> [Provided data]:
▬▬▬▬▬▬

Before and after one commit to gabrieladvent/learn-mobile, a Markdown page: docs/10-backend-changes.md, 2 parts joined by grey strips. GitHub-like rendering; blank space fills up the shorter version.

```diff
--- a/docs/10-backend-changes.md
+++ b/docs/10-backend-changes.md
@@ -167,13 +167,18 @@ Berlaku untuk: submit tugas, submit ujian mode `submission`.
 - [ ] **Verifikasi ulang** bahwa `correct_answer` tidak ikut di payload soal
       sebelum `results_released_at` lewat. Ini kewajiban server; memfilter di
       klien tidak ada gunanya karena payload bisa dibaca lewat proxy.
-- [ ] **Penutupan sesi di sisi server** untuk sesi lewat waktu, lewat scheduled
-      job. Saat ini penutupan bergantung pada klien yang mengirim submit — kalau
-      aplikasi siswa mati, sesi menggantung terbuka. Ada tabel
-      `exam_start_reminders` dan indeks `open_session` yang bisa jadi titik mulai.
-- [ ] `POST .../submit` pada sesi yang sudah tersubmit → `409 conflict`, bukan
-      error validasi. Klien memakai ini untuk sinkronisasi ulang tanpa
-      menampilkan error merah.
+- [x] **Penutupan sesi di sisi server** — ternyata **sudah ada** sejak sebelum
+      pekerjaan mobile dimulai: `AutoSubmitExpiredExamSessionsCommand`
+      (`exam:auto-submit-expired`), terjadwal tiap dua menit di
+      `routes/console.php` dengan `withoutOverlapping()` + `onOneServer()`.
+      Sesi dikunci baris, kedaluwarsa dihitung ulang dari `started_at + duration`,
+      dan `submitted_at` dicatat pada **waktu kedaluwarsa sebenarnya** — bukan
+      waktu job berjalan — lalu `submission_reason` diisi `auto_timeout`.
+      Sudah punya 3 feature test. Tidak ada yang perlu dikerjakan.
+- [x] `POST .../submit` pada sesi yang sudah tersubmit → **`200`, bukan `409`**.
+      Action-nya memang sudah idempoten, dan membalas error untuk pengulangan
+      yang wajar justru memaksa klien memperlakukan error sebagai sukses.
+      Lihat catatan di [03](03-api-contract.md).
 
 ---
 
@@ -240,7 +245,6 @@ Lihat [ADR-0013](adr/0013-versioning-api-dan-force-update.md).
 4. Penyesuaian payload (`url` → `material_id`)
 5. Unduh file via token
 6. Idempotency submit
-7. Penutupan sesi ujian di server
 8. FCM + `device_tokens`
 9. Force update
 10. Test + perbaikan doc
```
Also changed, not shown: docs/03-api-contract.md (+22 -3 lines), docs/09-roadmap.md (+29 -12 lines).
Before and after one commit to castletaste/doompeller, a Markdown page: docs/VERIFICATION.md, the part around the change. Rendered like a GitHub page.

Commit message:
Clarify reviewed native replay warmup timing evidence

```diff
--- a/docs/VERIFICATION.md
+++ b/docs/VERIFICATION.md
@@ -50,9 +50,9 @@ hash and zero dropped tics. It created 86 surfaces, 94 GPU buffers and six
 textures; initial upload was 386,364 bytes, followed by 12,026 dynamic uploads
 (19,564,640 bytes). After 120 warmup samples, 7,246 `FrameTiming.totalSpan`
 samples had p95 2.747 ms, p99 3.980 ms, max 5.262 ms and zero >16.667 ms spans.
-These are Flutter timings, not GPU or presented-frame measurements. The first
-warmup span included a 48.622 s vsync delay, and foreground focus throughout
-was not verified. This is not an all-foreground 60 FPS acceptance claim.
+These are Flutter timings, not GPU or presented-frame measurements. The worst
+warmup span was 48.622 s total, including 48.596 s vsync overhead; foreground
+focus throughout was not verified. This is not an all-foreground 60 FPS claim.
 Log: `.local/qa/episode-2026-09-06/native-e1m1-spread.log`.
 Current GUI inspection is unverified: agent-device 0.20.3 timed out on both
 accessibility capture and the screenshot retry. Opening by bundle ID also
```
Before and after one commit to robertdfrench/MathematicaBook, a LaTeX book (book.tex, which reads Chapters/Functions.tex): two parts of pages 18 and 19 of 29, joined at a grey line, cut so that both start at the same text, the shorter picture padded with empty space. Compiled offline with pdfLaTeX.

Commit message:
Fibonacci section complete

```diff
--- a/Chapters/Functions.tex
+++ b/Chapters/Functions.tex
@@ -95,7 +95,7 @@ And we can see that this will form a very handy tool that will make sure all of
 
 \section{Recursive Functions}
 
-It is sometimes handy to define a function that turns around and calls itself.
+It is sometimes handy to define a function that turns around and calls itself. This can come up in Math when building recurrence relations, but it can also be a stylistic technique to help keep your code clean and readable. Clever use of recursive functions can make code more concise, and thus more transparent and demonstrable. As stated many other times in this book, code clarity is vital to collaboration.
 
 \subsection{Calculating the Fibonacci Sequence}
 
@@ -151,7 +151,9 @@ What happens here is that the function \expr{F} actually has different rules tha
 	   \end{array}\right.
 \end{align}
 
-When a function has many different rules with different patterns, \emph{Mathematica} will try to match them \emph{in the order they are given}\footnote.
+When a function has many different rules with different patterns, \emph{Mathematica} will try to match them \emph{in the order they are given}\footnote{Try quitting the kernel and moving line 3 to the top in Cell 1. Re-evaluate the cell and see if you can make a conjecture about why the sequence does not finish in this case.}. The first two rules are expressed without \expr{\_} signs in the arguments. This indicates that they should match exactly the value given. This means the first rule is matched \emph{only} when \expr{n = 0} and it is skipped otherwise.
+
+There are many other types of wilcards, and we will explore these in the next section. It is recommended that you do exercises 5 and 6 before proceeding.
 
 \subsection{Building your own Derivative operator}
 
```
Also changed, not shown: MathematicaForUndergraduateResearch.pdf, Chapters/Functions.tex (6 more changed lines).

▬▬▬▬▬▬

> [What to do]:
Nothing may change. Retype all of the entries.

> [Answer area]:
Before and after one commit to gabrieladvent/learn-mobile, a Markdown page: docs/10-backend-changes.md, 2 parts joined by grey strips. GitHub-like rendering; blank space fills up the shorter version.

```diff
--- a/docs/10-backend-changes.md
+++ b/docs/10-backend-changes.md
@@ -167,13 +167,18 @@ Berlaku untuk: submit tugas, submit ujian mode `submission`.
 - [ ] **Verifikasi ulang** bahwa `correct_answer` tidak ikut di payload soal
       sebelum `results_released_at` lewat. Ini kewajiban server; memfilter di
       klien tidak ada gunanya karena payload bisa dibaca lewat proxy.
-- [ ] **Penutupan sesi di sisi server** untuk sesi lewat waktu, lewat scheduled
-      job. Saat ini penutupan bergantung pada klien yang mengirim submit — kalau
-      aplikasi siswa mati, sesi menggantung terbuka. Ada tabel
-      `exam_start_reminders` dan indeks `open_session` yang bisa jadi titik mulai.
-- [ ] `POST .../submit` pada sesi yang sudah tersubmit → `409 conflict`, bukan
-      error validasi. Klien memakai ini untuk sinkronisasi ulang tanpa
-      menampilkan error merah.
+- [x] **Penutupan sesi di sisi server** — ternyata **sudah ada** sejak sebelum
+      pekerjaan mobile dimulai: `AutoSubmitExpiredExamSessionsCommand`
+      (`exam:auto-submit-expired`), terjadwal tiap dua menit di
+      `routes/console.php` dengan `withoutOverlapping()` + `onOneServer()`.
+      Sesi dikunci baris, kedaluwarsa dihitung ulang dari `started_at + duration`,
+      dan `submitted_at` dicatat pada **waktu kedaluwarsa sebenarnya** — bukan
+      waktu job berjalan — lalu `submission_reason` diisi `auto_timeout`.
+      Sudah punya 3 feature test. Tidak ada yang perlu dikerjakan.
+- [x] `POST .../submit` pada sesi yang sudah tersubmit → **`200`, bukan `409`**.
+      Action-nya memang sudah idempoten, dan membalas error untuk pengulangan
+      yang wajar justru memaksa klien memperlakukan error sebagai sukses.
+      Lihat catatan di [03](03-api-contract.md).
 
 ---
 
@@ -240,7 +245,6 @@ Lihat [ADR-0013](adr/0013-versioning-api-dan-force-update.md).
 4. Penyesuaian payload (`url` → `material_id`)
 5. Unduh file via token
 6. Idempotency submit
-7. Penutupan sesi ujian di server
 8. FCM + `device_tokens`
 9. Force update
 10. Test + perbaikan doc
```
Also changed, not shown: docs/03-api-contract.md (+22 -3 lines), docs/09-roadmap.md (+29 -12 lines).
Before and after one commit to castletaste/doompeller, a Markdown page: docs/VERIFICATION.md, the part around the change. Rendered like a GitHub page.

Commit message:
Clarify reviewed native replay warmup timing evidence

```diff
--- a/docs/VERIFICATION.md
+++ b/docs/VERIFICATION.md
@@ -50,9 +50,9 @@ hash and zero dropped tics. It created 86 surfaces, 94 GPU buffers and six
 textures; initial upload was 386,364 bytes, followed by 12,026 dynamic uploads
 (19,564,640 bytes). After 120 warmup samples, 7,246 `FrameTiming.totalSpan`
 samples had p95 2.747 ms, p99 3.980 ms, max 5.262 ms and zero >16.667 ms spans.
-These are Flutter timings, not GPU or presented-frame measurements. The first
-warmup span included a 48.622 s vsync delay, and foreground focus throughout
-was not verified. This is not an all-foreground 60 FPS acceptance claim.
+These are Flutter timings, not GPU or presented-frame measurements. The worst
+warmup span was 48.622 s total, including 48.596 s vsync overhead; foreground
+focus throughout was not verified. This is not an all-foreground 60 FPS claim.
 Log: `.local/qa/episode-2026-09-06/native-e1m1-spread.log`.
 Current GUI inspection is unverified: agent-device 0.20.3 timed out on both
 accessibility capture and the screenshot retry. Opening by bundle ID also
```
Before and after one commit to robertdfrench/MathematicaBook, a LaTeX book (book.tex, which reads Chapters/Functions.tex): two parts of pages 18 and 19 of 29, joined at a grey line, cut so that both start at the same text, the shorter picture padded with empty space. Compiled offline with pdfLaTeX.

Commit message:
Fibonacci section complete

```diff
--- a/Chapters/Functions.tex
+++ b/Chapters/Functions.tex
@@ -95,7 +95,7 @@ And we can see that this will form a very handy tool that will make sure all of
 
 \section{Recursive Functions}
 
-It is sometimes handy to define a function that turns around and calls itself.
+It is sometimes handy to define a function that turns around and calls itself. This can come up in Math when building recurrence relations, but it can also be a stylistic technique to help keep your code clean and readable. Clever use of recursive functions can make code more concise, and thus more transparent and demonstrable. As stated many other times in this book, code clarity is vital to collaboration.
 
 \subsection{Calculating the Fibonacci Sequence}
 
@@ -151,7 +151,9 @@ What happens here is that the function \expr{F} actually has different rules tha
 	   \end{array}\right.
 \end{align}
 
-When a function has many different rules with different patterns, \emph{Mathematica} will try to match them \emph{in the order they are given}\footnote.
+When a function has many different rules with different patterns, \emph{Mathematica} will try to match them \emph{in the order they are given}\footnote{Try quitting the kernel and moving line 3 to the top in Cell 1. Re-evaluate the cell and see if you can make a conjecture about why the sequence does not finish in this case.}. The first two rules are expressed without \expr{\_} signs in the arguments. This indicates that they should match exactly the value given. This means the first rule is matched \emph{only} when \expr{n = 0} and it is skipped otherwise.
+
+There are many other types of wilcards, and we will explore these in the next section. It is recommended that you do exercises 5 and 6 before proceeding.
 
 \subsection{Building your own Derivative operator}
 
```
Also changed, not shown: MathematicaForUndergraduateResearch.pdf, Chapters/Functions.tex (6 more changed lines).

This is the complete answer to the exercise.